**What to produce:** Find how many lines of the entries contain the word "margin", then report that figure alone.

Dataset records

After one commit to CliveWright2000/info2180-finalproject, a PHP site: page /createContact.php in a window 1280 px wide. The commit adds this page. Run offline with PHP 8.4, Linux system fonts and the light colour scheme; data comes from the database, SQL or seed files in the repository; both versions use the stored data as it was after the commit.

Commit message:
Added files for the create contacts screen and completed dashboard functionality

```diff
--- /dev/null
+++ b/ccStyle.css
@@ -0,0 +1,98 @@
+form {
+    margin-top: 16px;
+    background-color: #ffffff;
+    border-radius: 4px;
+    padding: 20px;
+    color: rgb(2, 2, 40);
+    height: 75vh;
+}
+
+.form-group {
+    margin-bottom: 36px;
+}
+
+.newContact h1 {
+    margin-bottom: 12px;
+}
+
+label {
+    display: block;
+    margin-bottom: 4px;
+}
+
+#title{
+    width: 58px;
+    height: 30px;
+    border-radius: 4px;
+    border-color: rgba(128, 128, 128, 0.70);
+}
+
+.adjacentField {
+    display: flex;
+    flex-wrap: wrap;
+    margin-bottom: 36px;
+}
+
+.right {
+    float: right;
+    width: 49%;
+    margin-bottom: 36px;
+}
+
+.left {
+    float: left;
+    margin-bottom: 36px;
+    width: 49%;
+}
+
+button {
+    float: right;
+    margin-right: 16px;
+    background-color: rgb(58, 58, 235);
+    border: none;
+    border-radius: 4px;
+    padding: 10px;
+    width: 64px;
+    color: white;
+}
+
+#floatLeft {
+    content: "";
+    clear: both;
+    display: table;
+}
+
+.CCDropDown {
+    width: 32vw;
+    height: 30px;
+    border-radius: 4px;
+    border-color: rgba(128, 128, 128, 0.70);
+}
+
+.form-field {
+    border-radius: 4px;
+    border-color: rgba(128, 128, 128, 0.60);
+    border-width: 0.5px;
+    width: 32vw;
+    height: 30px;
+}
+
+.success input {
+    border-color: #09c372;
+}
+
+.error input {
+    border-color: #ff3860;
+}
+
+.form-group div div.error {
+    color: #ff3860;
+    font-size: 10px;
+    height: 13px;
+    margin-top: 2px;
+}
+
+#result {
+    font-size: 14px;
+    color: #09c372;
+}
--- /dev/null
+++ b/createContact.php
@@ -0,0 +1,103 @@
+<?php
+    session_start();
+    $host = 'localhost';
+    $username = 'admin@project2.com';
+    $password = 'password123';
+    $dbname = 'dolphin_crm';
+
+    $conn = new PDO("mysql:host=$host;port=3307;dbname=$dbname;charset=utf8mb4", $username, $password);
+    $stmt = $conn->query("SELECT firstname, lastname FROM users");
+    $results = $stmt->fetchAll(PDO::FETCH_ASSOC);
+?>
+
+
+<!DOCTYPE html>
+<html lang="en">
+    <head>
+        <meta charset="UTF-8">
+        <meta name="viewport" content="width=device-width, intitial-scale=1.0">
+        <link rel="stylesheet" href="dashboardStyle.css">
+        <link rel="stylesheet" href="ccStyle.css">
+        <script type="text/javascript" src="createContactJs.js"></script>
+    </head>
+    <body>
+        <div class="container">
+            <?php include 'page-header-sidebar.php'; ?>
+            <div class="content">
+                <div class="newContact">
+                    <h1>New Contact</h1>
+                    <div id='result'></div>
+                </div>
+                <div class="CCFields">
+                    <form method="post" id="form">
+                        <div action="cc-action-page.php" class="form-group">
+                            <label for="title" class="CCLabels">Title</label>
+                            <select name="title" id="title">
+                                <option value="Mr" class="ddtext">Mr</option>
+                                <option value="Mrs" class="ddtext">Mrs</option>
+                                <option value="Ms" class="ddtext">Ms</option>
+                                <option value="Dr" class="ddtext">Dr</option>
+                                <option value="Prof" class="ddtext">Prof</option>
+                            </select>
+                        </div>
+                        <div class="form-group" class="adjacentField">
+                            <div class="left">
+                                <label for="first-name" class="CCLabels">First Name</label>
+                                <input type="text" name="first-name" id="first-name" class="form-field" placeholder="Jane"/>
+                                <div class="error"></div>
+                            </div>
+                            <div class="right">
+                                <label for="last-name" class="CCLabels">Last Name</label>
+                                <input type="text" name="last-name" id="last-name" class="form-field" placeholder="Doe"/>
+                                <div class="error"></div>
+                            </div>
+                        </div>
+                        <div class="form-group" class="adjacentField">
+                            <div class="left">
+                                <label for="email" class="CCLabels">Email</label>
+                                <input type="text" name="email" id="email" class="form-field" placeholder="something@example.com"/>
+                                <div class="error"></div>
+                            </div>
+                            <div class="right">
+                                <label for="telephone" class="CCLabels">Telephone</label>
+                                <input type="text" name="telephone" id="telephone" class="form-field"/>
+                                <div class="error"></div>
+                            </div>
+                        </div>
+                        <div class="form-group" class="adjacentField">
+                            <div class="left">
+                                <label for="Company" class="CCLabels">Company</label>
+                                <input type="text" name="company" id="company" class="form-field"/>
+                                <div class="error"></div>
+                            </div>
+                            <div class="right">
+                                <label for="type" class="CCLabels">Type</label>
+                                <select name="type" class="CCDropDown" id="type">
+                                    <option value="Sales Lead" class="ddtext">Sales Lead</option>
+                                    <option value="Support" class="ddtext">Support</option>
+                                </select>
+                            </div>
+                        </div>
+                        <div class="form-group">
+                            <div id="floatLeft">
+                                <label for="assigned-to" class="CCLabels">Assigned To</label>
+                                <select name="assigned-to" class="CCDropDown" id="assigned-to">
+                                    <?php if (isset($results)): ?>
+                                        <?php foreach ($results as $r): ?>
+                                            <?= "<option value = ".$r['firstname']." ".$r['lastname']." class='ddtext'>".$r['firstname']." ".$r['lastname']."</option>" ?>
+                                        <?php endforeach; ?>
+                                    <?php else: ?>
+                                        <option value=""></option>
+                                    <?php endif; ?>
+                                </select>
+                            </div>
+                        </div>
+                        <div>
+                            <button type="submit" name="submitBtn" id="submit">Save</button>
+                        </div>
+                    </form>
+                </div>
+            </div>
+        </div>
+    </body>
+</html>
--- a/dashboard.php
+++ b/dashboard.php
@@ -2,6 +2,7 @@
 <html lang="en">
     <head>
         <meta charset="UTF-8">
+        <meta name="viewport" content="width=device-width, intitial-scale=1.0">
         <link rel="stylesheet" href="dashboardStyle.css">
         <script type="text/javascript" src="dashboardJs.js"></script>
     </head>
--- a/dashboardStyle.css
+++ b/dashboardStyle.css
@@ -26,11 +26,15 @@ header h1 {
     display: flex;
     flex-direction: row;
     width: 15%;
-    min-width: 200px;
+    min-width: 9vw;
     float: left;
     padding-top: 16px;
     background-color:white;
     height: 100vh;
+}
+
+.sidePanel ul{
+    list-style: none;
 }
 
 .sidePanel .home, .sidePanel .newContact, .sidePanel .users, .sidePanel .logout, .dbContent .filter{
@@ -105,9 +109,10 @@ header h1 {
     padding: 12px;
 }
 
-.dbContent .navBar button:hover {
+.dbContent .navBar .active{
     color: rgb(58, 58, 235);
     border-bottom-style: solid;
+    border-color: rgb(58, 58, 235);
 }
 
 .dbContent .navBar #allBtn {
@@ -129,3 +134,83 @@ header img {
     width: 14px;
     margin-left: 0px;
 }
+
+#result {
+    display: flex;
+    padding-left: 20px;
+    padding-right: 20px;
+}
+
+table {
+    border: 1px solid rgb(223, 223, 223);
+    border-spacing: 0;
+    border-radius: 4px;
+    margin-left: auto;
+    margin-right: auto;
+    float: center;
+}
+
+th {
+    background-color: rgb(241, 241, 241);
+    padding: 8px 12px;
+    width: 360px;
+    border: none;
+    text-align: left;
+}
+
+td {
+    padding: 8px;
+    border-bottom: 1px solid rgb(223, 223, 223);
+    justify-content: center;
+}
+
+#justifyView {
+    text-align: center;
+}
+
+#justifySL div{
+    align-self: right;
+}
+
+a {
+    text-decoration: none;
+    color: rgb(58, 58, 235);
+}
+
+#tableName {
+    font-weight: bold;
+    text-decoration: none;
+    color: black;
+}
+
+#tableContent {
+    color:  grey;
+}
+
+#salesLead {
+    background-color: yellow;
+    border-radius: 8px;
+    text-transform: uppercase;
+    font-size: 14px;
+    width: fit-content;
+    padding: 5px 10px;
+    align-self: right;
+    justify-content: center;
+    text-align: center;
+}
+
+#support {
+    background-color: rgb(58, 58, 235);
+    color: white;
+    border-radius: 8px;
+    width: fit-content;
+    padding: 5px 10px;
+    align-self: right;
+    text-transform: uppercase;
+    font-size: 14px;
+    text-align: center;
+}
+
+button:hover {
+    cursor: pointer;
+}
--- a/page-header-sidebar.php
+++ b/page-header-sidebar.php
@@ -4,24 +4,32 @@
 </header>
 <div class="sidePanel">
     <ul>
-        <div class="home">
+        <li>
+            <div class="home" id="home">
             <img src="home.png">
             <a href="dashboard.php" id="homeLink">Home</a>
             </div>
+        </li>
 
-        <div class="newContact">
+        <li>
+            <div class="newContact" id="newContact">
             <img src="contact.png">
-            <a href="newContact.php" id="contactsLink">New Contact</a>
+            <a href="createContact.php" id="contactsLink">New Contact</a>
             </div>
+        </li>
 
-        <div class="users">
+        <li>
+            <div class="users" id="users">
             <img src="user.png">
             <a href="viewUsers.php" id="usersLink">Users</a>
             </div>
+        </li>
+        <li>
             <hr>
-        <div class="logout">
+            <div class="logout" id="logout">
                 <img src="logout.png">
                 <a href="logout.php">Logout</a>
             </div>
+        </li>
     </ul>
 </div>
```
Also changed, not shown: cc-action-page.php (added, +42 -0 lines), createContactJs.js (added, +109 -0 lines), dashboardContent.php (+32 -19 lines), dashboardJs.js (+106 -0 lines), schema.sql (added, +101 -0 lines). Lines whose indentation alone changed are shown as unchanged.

**Answer to the exercise:** 12